He beat up his wife. He beat her up so bad, her young daughters had to arrange transport to take her to Kabul for treatment. She didn’t make it. She died on the way to Kabul and the vehicle returned her lifeless body to the village.
I had met his wife. She was hard working – dokhtar-e-watan. Like the other poor women in the village, she labored hard, spent her days working the farms. She looked after his horse and cattle.

We were shocked to hear about her death. They lied to us about it. They said she had suddenly fallen ill and passed away. We still don’t know why he killed her.

The women who washed her body to prepare it for burial said the body was covered in marks and bruises, especially on her head. The hit on the head was what probably killed her. Nobody asked him questions or even tried to find out what had happened. They just took her and buried her body. That dog didn’t even attend the funeral. Then it all went quiet.
Her sister came over from Hotqol. She screamed that her sister had been beaten to death. We believed her but could not do much. His daughters cried and screamed but they didn’t say much. This continued for a few days and then everyone returned to their lives. People stopped caring and then forgot what had happened.

Ibrahim later remarried. He is still alive and lives in the village. I hear his son has taken to banditry.

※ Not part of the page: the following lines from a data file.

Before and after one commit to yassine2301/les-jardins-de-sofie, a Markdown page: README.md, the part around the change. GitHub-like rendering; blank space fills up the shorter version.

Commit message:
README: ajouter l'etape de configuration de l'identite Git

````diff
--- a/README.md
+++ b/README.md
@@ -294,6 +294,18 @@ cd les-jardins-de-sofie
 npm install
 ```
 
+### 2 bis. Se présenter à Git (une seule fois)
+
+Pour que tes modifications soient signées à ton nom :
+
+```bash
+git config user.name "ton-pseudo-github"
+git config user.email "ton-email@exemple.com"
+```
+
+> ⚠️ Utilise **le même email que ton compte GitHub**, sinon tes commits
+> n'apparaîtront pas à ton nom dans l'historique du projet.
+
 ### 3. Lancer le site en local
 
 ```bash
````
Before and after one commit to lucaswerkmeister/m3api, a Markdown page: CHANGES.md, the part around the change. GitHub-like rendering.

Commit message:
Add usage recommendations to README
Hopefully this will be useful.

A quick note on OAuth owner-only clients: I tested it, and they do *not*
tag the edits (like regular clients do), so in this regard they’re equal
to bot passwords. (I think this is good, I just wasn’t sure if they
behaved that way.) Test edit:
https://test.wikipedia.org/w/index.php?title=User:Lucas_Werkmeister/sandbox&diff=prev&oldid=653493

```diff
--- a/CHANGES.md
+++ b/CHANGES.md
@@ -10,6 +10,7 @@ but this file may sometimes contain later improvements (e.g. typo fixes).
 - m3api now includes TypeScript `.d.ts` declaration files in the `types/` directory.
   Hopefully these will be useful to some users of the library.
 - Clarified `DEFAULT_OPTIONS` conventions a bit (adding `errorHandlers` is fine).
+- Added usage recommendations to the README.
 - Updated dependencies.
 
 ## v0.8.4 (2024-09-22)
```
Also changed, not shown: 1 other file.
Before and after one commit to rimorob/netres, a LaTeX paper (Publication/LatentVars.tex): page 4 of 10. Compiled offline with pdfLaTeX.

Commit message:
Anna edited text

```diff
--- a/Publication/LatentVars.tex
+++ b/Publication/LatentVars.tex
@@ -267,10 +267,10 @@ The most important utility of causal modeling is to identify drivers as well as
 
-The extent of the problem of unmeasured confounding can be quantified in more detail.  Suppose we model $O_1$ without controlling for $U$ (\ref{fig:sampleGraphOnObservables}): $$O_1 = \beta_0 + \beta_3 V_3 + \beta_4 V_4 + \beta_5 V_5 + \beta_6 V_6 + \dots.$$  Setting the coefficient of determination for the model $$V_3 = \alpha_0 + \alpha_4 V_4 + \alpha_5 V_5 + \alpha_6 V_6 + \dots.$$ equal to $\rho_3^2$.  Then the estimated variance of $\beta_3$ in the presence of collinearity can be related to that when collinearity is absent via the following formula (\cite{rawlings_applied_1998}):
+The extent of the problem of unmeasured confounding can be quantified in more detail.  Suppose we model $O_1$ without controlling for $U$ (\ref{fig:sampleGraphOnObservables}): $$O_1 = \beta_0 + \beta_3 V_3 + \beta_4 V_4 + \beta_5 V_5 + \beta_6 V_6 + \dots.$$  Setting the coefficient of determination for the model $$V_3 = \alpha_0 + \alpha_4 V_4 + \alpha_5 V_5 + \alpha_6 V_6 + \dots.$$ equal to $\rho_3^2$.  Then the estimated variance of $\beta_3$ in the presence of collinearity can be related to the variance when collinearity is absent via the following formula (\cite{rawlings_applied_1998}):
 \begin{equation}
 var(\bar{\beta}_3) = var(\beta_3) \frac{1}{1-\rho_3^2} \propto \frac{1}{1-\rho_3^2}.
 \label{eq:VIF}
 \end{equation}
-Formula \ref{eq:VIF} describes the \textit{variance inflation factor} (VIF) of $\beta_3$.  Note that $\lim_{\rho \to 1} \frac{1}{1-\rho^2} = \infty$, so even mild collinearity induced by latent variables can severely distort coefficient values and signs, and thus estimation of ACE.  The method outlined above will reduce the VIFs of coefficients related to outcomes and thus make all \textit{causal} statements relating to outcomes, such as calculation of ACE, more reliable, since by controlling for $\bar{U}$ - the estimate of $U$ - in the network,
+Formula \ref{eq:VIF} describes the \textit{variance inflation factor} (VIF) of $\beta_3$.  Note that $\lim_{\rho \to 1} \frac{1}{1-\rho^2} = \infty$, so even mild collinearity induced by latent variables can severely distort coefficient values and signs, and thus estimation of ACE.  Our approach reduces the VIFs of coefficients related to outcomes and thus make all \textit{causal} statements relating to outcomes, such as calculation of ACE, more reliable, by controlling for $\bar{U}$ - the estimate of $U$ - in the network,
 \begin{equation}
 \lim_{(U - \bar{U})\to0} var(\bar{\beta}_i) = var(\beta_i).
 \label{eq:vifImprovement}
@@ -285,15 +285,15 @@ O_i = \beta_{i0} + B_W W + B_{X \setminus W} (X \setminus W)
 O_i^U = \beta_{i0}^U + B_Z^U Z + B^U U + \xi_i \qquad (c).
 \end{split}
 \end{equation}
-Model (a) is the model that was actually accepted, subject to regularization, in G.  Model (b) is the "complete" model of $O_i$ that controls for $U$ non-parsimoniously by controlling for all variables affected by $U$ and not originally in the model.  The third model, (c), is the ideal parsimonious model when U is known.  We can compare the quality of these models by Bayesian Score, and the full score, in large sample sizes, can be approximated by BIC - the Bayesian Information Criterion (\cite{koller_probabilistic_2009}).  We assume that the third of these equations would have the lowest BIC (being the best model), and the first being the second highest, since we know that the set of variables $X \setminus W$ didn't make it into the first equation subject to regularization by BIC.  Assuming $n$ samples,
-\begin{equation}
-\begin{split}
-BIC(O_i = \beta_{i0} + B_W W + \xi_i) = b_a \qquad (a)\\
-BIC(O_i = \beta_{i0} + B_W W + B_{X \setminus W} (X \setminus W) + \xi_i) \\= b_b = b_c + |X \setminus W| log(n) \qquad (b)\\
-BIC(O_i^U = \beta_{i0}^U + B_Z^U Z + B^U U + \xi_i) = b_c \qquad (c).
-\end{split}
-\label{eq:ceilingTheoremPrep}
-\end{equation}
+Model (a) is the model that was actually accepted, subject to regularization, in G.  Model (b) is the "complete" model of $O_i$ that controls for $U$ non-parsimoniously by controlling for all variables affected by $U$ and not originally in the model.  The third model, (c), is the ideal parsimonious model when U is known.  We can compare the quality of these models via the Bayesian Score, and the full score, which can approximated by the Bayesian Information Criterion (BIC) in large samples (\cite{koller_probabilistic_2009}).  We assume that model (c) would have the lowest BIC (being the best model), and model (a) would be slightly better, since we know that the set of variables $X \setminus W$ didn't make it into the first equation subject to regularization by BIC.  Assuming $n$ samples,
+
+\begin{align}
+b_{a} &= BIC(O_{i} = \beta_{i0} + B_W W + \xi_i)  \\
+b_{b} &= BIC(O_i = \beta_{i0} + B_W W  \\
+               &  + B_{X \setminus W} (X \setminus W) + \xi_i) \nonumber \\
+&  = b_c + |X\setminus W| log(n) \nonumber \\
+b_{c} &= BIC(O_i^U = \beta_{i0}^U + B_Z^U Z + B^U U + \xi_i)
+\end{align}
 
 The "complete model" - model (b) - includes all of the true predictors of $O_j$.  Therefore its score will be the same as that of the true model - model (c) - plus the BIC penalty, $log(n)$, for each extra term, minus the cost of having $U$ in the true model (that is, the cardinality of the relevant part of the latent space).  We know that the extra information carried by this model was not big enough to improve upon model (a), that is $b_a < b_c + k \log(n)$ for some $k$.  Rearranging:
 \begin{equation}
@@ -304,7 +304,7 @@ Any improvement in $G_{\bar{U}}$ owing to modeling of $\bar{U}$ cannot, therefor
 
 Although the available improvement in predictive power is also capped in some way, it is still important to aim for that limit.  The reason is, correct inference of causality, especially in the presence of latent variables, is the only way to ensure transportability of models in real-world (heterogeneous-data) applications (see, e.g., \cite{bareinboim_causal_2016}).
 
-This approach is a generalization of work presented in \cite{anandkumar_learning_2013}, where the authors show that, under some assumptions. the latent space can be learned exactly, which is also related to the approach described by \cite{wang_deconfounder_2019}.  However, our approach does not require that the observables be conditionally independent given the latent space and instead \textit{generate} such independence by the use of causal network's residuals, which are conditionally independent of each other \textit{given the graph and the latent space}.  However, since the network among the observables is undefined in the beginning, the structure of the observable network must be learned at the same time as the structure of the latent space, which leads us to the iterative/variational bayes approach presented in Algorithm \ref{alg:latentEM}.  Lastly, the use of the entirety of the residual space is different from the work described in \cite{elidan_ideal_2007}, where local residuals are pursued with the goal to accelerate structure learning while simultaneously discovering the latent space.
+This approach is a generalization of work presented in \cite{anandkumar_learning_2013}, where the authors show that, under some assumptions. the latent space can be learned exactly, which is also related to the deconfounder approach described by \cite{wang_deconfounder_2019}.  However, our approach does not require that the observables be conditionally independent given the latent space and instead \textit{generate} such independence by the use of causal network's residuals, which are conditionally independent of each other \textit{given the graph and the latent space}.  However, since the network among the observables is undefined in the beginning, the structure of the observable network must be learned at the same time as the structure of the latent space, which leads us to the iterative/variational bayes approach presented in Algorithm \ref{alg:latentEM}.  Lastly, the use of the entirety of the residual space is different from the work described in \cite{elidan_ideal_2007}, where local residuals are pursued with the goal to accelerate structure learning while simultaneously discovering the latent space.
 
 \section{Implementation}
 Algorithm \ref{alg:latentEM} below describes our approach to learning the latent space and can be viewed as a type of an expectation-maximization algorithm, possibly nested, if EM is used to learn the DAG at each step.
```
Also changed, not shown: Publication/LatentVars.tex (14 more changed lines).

*dokhtar = daughter
*wantan = homeland
*dokhtar-e-watan = daughter of the homeland